Is it in your stomach? A churning?
Your hands balling up into fists?
Feeling redness in your face? Getting hotter?
It’s really helpful to know. If you’re unsure, ask someone you love and who you trust. They probably know.
This isn’t about not justifying your anger. You could be angry at world events or at a slight that happened on the subway. Maybe your partner snubbed you or your boss mocked you during a meeting. Knowing and connecting with your physical signs of anger gives you some method of taking care of it.
The Eruption of Anger
Some people like to look at this like a volcano. When it’s about to explode it’s very hard to rein that anger back in, but if you are aware of the beginning rumblings of the physical signs of anger then you’re left with a lot more choices. You can use all those “anger management” techniques you’ve read about. All that stress management. Those are harder to use the more advanced into your anger you are.
So this post is just about you taking a look at where your body tells you you’re angry, probably before you’re even aware of it.
Because your body knows that it’s shame, that it’s fear, or sadness. Or if it is a pure anger. The physical signs of anger will become apparent once you start to pay attention.
Your body knows, so tune into that first. To do that you need to practice. Practice being aware of
- shoulders tensing
- breathing faster
- toes scrunching up
- whatever YOUR physical signs of anger are
Know thyself, as the philosopher says.
Your Anger Response Has Roots–But They’re Not Unchangeable
Many of these reactions have deep roots. When you were a kid you responded to stuff from authority in a certain way and that path was dug and dug until it seems like it’s natural. As if it just has to be that way. The exciting thing is that once you know what your physical signs of anger are, you have the ability to decide whether you want to keep it–maybe you’re happy with that response–or change it. Change it to what you want now, not what your 5-year-old self wanted.
Take ownership of your responses. You’ll be respected by other and you won’t feel so out of control. This doesn’t mean repress it and it certainly doesn’t mean it’s okay to act out your anger in an aggressive manner.
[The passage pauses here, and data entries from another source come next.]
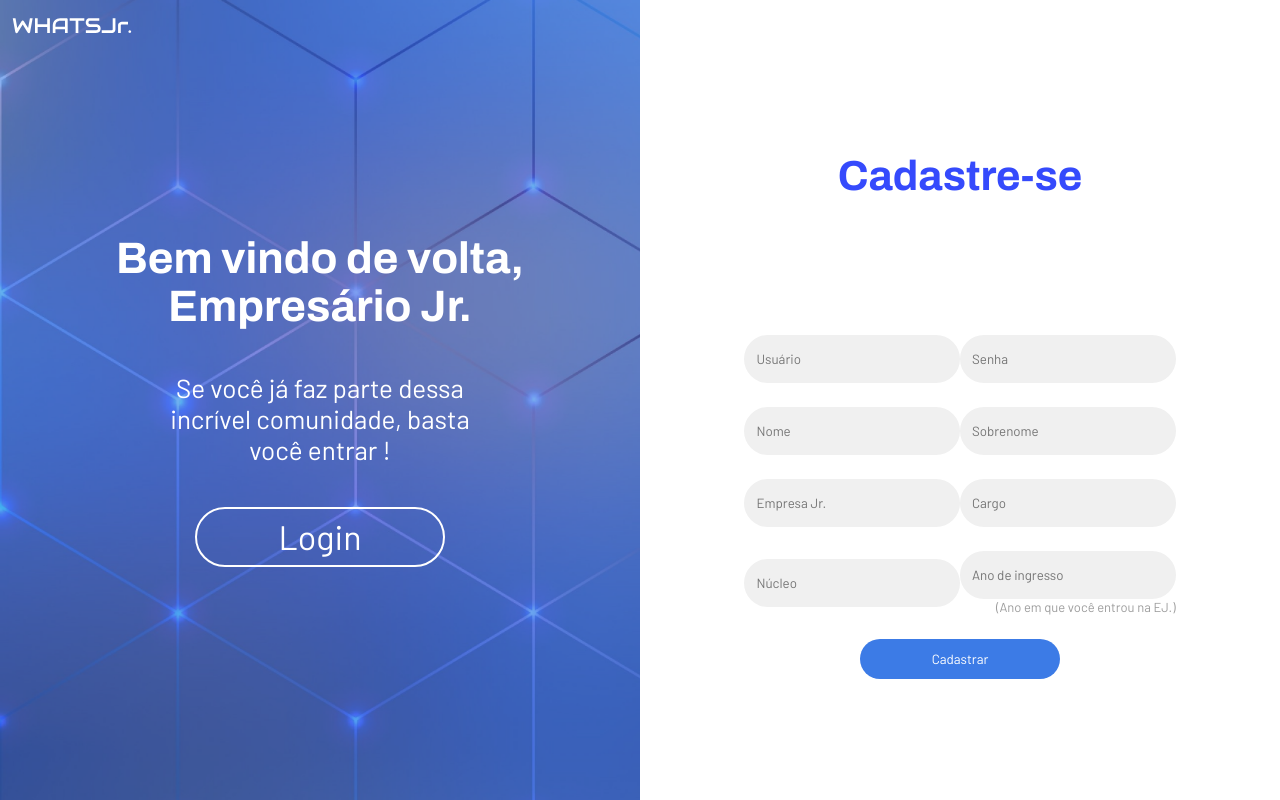
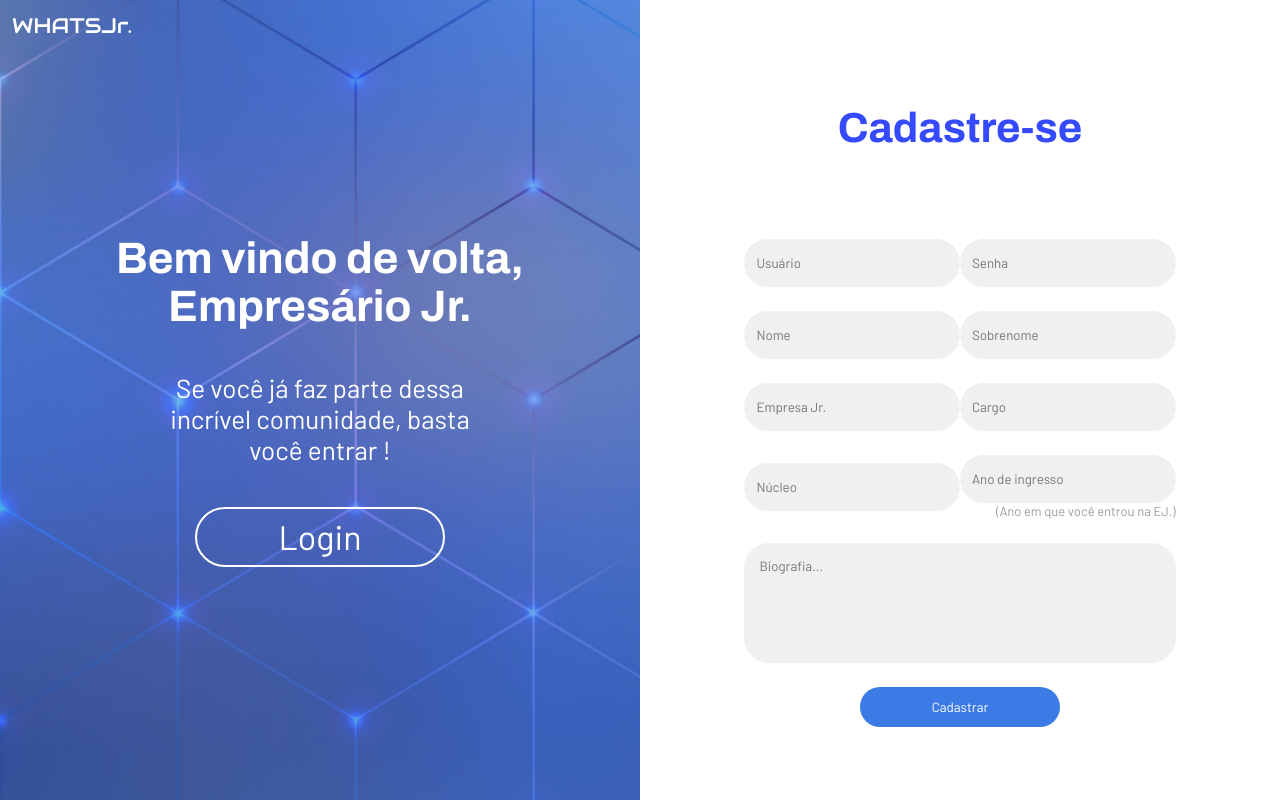
Before and after one commit to jaymeco/-TYPESCRIPT-Whats-Jr---React-App, a React (Create React App) app: page / in a window 1280 px wide. Both pictures are taken after a click on the button "Cadastrar". Built offline with nearby package versions, Linux system fonts and the light colour scheme.

Commit message:
Adiciona componente de textarea

```diff
--- a/src/pages/App/Home/components/SignUp/index.tsx
+++ b/src/pages/App/Home/components/SignUp/index.tsx
@@ -5,12 +5,12 @@ import {
     InputContainer,
     HelperText,
     Title,
-    Textarea,
     ButtonContainer,
     Button,
     RedirectText
 } from './styles';
 import Input from '../../../../components/Inputs';
+import Textarea from '../../../../components/Textarea';
 
 interface props {
     handleToggleChangeComponent(): void;
@@ -38,9 +38,10 @@ const SignUp: React.FC<props> = ({ handleToggleChangeComponent }) => {
                         <HelperText>(Ano em que você entrou na EJ.)</HelperText>
                     </Input>
                 </InputContainer>
-                {/* <InputContent>
-                    <Textarea name="bio" placeholder="Biografia..."></Textarea>
-                </InputContent> */}
+                <Textarea
+                    name="bio"
+                    placeholder="Biografia..."
+                ></Textarea>
                 <ButtonContainer>
                     <Button>Cadastrar</Button>
                     <RedirectText onClick={handleToggleChangeComponent}>Já possui uma conta? Faça seu Login.</RedirectText>
--- a/src/pages/App/Home/components/SignUp/styles.ts
+++ b/src/pages/App/Home/components/SignUp/styles.ts
@@ -101,18 +101,6 @@ export const HelperText = styled.p`
     }
 `;
 
-export const Textarea = styled.textarea`
-    width: 100%;
-    height: 15vh;
-    resize: none;
-    border: none;
-    outline: none;
-    background: var(--background-primary);
-    border-radius: 25px;
-    padding: 1.5rem;
-    color: var(--text-base-primary);
-`;
-
 export const RedirectText = styled.p`
     color: var(--text-base-dark);
     font-size: 1.7rem;
--- /dev/null
+++ b/src/pages/components/Textarea/index.tsx
@@ -0,0 +1,19 @@
+import React, { TextareaHTMLAttributes } from 'react';
+import { TextareaComponent, TextareaContent } from './styles';
+
+interface TextareaProps extends TextareaHTMLAttributes<HTMLTextAreaElement>{
+    name: string;
+}
+
+const Textarea: React.FC<TextareaProps>= ({ name, ...rest }) =>{
+    return(
+        <TextareaContent>
+            <TextareaComponent
+                name={name}
+                {...rest}
+            />
+        </TextareaContent>
+    );
+}
+
+export default Textarea;
--- /dev/null
+++ b/src/pages/components/Textarea/styles.ts
@@ -0,0 +1,26 @@
+import styled from 'styled-components';
+
+export const TextareaComponent = styled.textarea`
+    width: 100%;
+    height: 15vh;
+    resize: none;
+    border: none;
+    outline: none;
+    background: var(--background-primary);
+    border-radius: 25px;
+    padding: 1.5rem;
+    color: var(--text-base-primary);
+`;
+
+export const TextareaContent = styled.div`
+    width: 100%;
+    display: flex;
+    flex-direction: column;
+    justify-content: center;
+    align-items: center;
+
+    @media(min-width: 700px){
+        width: 100%;
+
+    }
+`;
```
Connecting with your physical response to anger by what those triggers bring up is the first step to becoming more free.
If you’d like to talk more about how this directly affects you and figuring out your physical signs of anger, please contact me via email or call at the above number. Asking for help may seem like weakness, but at the end of the day you’re re-taking control of yourself. Nothing weak about that!
Justin Lioi, LCSW is a men’s mental health and relationship expert. He practices counseling in Brooklyn, NY (and online throughout New York State and internationally.) He received his degree from New York University and has been working with men and their families for over 10 years. Justin is on the Board of the National Association of Social Workers and writes a weekly column for the Good Men Project called Unmasking Masculinity. He can be found on local and national podcasts talking about assertiveness, anger, self-compassion, all with the goal of becoming the man you want to be.